NEW YORK (Reuters) - Boeing Co (BA.N) notched up bonuses for engineers, machinists and other employees on Thursday, a response to the company’s strong 2013 performance.
Some 109,000 workers are eligible for a payout that is “among the highest-ever levels”, the company said.
The group includes non-represented employees as well as engineers and technicians represented by the Society of Professional Engineering Employees in Aerospace (SPEEA), Boeing said.
The bonus equates to between 6.15 percent and 6.54 percent of eligible 2013 pay, up from a range of 5.67 to 6.1 percent in 2012. About 51,600 of the workers are in Washington state.
Separately, about 31,000 machinists will get bonuses of 4 percent of eligible pay, the maximum under their contract, Boeing said.
Boeing had a succession of highly profitable quarters in 2013 as it cranked up production of commercial jets, offsetting weakness in its defense businesses.
On Wednesday, Boeing said profit rose 18 percent for the full year, during which it delivered a record 648 commercial jetliners.
Alongside the profit report, however, Boeing made a conservative forecast for 2014, suggesting earnings will rise only about 2 percent.
While Boeing often manages expectations down at the start of the year, its stock fell nearly 8 percent in two days, including a slide of 2.5 percent on Thursday to $126.53.
The bonuses come as Boeing is mending relations with its unions after a bitter contract vote by the machinists earlier this month. The company faces tough technical challenges in developing two new jets, the 777X and the 737 MAX during the rest of the decade.
The machinists recently ratified by a narrow margin an eight-year extension to their labor contract. The vote on January 3 brought out deep divisions within the union and between the workers and Boeing.
The new contract guaranteed machinists work on the 777X. In exchange, the workers agreed to end their defined-benefit pension and replace it with a defined-contribution plan.

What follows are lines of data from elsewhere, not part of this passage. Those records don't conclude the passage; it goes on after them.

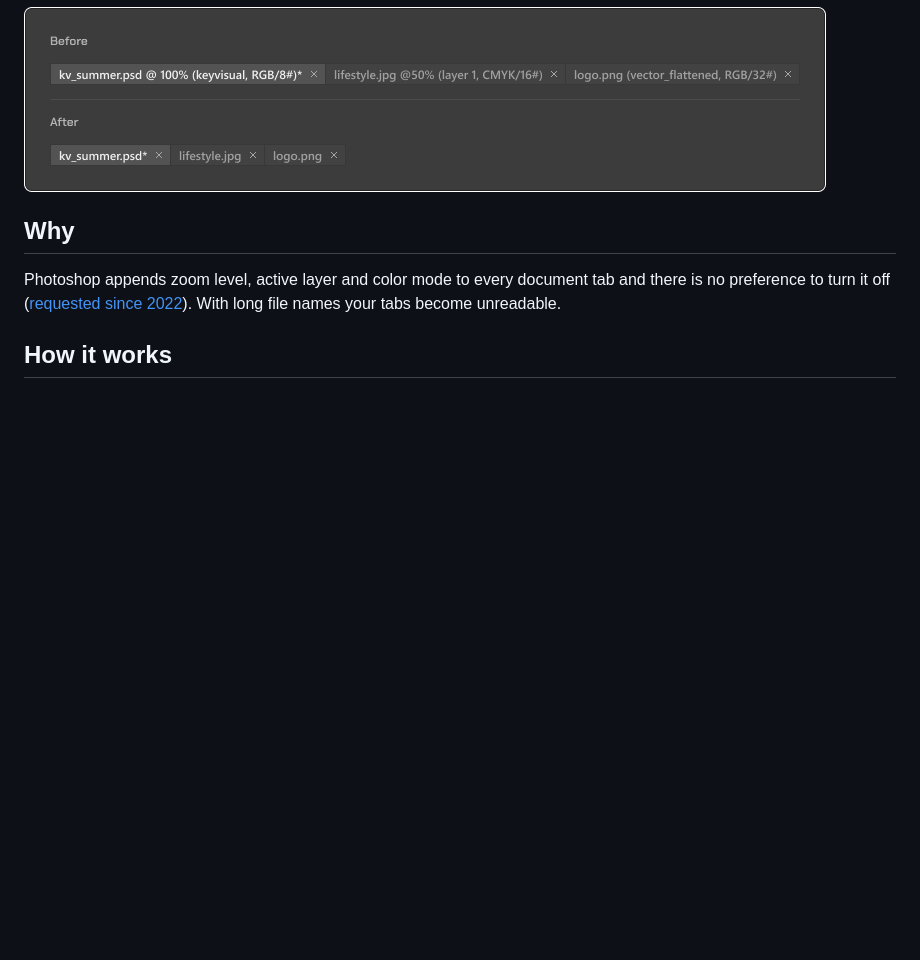
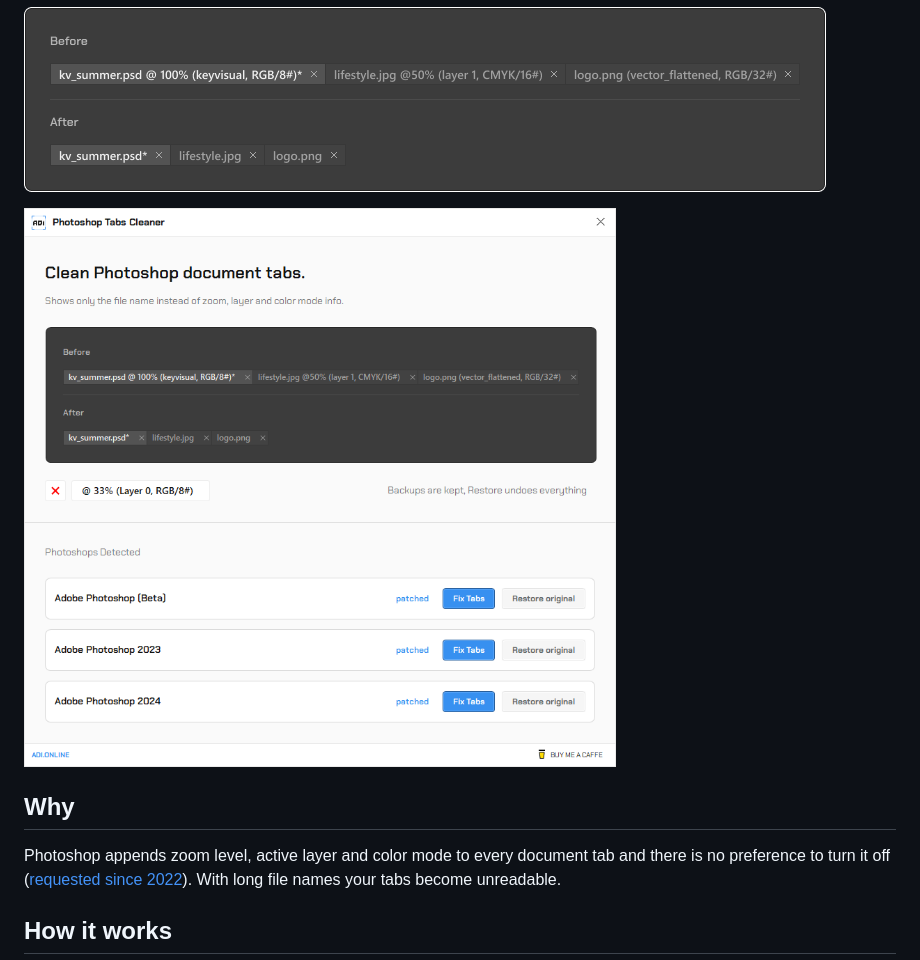
Before and after one commit to DUDKIEWICZ-CORP/ps-tab-cleaner, a Markdown page: README.md, the part around the change. GitHub-like rendering; pictures changed too: docs/app.png (added); blank space fills up the shorter version.

Commit message:
README: add full app screenshot

```diff
--- a/README.md
+++ b/README.md
@@ -4,6 +4,8 @@ Make Adobe Photoshop document tabs show **only the file name** — no more
 `file.psd @ 33,3% (Layer 0, RGB/8#)` clutter.
 
 ![before/after](docs/before-after.png)
+
+![PS Tab Cleaner app](docs/app.png)
 
 ## Why
 Photoshop appends zoom level, active layer and color mode to every document
```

McNerney said on Wednesday that he saw the relationship with the machinists improving and that the head of Boeing’s airplane business, Ray Conner, was “reaching out” to the unions and the unions are “also reaching out.”
“There’s more interaction right now between IAM-751 and the management in Seattle than there has been in a long time,” he said.
IAM officials in Seattle said there had been no meetings between local union officials and the company. They welcomed the bonus as a sign of the contribution workers made.
“It’s good to see them getting rewarded for their skills and hard work,” said Bryan Corliss, spokesman for the IAM District 751, which represents about 31,000 workers at Boeing.
As for the mood of the workers, he said: “It’s going to be awhile before we’re ‘one Boeing’ again.”
Reporting by Alwyn Scott; Editing by Chizu Nomiyama and Ken Wills